### Task to carry out:
Lines below that include "grid" are the answer; copy each one.

[User interface change data]
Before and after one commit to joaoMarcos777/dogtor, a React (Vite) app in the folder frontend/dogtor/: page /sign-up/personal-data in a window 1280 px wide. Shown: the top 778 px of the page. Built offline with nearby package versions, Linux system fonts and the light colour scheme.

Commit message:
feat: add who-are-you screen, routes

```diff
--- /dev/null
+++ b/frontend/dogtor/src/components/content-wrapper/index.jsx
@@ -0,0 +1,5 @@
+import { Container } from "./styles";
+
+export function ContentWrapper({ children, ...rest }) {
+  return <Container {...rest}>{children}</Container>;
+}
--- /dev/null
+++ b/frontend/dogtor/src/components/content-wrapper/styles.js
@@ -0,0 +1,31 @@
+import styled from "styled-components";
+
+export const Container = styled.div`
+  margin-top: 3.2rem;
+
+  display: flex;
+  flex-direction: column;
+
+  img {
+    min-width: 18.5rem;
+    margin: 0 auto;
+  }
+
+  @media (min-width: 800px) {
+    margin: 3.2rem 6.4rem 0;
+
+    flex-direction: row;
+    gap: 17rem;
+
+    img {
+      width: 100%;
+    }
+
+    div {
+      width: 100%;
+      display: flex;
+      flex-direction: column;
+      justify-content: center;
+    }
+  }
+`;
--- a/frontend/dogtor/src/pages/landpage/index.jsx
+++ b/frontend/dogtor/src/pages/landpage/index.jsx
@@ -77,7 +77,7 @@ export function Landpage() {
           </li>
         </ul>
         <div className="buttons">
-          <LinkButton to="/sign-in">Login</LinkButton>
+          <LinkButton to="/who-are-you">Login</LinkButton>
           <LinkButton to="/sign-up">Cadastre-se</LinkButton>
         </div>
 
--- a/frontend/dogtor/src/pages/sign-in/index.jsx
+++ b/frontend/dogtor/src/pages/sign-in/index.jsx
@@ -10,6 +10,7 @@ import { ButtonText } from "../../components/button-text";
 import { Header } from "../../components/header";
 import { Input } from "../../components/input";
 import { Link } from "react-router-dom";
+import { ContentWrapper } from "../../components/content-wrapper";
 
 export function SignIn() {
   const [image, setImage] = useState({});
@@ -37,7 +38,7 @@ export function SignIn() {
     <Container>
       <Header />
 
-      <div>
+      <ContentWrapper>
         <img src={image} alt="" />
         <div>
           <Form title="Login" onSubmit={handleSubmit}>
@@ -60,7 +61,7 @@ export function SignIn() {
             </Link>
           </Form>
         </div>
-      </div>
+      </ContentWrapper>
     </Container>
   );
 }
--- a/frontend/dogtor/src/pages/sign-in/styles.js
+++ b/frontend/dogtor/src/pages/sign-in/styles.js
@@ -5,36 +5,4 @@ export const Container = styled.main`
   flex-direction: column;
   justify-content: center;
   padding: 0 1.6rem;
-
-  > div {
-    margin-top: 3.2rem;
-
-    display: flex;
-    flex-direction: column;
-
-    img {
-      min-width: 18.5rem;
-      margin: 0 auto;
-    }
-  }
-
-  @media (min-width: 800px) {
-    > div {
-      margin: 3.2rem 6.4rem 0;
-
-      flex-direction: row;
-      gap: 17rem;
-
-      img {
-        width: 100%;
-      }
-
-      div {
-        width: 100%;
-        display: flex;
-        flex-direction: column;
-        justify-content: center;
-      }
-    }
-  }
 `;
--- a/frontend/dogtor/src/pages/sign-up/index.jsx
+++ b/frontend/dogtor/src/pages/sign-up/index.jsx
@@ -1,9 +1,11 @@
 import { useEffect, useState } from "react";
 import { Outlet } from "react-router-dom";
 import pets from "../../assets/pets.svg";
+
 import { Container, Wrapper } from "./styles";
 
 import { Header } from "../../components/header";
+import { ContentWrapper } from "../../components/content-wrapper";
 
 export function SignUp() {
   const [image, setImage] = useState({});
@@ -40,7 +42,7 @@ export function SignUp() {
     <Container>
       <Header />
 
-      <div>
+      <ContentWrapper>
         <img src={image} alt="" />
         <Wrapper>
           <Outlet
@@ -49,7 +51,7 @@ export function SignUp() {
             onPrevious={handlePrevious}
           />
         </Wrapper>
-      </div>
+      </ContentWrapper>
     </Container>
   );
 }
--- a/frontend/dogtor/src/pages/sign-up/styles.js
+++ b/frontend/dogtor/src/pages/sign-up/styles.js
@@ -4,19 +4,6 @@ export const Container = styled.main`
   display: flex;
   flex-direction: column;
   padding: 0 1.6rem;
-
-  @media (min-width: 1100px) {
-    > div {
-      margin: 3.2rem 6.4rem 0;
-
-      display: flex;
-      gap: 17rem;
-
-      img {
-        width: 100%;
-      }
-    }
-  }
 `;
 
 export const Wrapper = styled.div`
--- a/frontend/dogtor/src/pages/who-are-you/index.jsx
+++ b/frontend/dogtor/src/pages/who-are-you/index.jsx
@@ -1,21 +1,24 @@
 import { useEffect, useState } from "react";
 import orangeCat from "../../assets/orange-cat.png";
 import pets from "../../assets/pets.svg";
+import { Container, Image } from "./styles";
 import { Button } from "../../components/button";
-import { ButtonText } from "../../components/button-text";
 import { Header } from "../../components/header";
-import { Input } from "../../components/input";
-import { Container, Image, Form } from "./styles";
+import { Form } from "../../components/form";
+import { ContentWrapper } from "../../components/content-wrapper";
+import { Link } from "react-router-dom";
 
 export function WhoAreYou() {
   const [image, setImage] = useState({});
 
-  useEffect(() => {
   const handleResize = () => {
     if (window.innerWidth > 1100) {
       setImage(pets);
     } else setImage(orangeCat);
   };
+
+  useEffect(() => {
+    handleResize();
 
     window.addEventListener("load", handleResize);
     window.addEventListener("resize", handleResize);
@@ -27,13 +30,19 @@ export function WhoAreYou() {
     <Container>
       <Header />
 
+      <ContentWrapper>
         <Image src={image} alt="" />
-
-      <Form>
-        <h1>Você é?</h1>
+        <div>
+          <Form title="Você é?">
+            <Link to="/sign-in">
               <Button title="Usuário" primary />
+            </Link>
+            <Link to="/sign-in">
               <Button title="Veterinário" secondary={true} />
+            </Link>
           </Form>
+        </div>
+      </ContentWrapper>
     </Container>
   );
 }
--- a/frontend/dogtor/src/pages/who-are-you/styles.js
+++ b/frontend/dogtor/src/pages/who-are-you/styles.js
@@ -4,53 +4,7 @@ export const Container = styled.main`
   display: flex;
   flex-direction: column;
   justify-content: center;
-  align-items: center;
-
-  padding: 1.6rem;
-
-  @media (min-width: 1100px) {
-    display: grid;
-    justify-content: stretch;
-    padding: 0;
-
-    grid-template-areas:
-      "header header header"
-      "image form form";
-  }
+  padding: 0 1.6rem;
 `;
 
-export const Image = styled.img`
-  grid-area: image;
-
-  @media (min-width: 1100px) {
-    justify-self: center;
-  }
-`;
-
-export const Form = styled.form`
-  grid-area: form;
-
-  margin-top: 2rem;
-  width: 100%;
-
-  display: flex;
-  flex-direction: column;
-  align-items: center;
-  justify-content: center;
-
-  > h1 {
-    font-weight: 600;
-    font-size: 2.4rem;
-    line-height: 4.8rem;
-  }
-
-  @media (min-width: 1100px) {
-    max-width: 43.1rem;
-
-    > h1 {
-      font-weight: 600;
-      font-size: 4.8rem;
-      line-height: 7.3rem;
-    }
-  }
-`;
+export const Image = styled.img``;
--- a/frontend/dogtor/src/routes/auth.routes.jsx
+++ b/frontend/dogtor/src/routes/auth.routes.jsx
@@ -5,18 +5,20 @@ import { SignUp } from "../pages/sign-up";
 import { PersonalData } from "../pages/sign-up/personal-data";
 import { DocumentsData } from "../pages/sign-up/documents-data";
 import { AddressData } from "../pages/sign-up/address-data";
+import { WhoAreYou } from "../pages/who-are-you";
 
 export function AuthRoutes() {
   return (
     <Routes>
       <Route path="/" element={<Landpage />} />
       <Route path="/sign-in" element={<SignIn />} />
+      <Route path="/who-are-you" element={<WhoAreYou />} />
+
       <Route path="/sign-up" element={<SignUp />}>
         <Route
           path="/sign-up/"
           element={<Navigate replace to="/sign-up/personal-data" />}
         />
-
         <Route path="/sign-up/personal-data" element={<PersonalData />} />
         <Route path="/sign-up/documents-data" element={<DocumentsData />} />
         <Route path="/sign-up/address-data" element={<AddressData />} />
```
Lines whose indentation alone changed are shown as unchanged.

### Written answer:
-    display: grid;
-    grid-template-areas:
-  grid-area: image;
-  grid-area: form;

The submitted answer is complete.